- What is anger?
- Why do we experience it?
- And what can we do to manage it?
Anger is what psychologists call a «universal emotion» because its cardinal features are common across all human cultures.
As psychologist Paul Ekman puts it, the primary message of anger is: «Get out of my way!»
When I feel anger—that red-hot, jaw-clenching emotion I’m particularly bad at managing—it is because I believe my rights have been violated. There is typically a sense of frustration: I was on a beeline toward a goal and now I’m being blocked. And also unfairness: Someone or something is to blame for my frustration, and what’s more, they’re wrong.
Like all emotions, anger serves a purpose. It can motivate us to stand up for ourselves—and others—against bullies and despots. But anger can also get out of hand.
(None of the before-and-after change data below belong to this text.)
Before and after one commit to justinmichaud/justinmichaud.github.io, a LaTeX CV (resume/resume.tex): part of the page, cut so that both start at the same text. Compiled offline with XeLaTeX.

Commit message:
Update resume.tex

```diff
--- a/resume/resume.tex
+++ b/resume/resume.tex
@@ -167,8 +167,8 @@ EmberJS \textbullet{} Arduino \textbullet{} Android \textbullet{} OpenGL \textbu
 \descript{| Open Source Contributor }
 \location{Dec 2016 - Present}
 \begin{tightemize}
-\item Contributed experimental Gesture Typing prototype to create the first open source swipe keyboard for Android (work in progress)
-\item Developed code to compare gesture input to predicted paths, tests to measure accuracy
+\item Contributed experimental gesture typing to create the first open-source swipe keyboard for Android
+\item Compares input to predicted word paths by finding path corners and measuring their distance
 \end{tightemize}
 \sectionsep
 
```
When I lose my temper with my husband or kids, for example, I end up saying things that are hurtful. And in the current pandemic, the ultimate enemy is a virus that, while blameworthy, isn’t going to change course simply because we yell, scream, and stomp our feet.
How to deal with anger?
If you sense that your students are feeling anger, listen empathically. You, too, are surely angry about some aspect of the current situation, and it may help them to know that anger is a normal human response to what’s going on right now.
Next, help your students manage their anger. One technique is to write about what’s goingon using third-person pronouns. For instance, you might give students an assignment writing about the things that are making them most angry right now from the perspective of a narrator telling a story of the Pandemic of 2020.
Research by psychologist Ethan Kross suggests that this shift in perspective diminishes anger by encouraging thoughtful reflection as opposed to rumination. This is not the last time in their lives that your students will experience anger.
The fact that they are experiencing anger at the same time and about the same things presents a golden opportunity to help them learn to understand and manage their emotions—now and long after the current crisis has passed.
Kilde: Angela Duckworth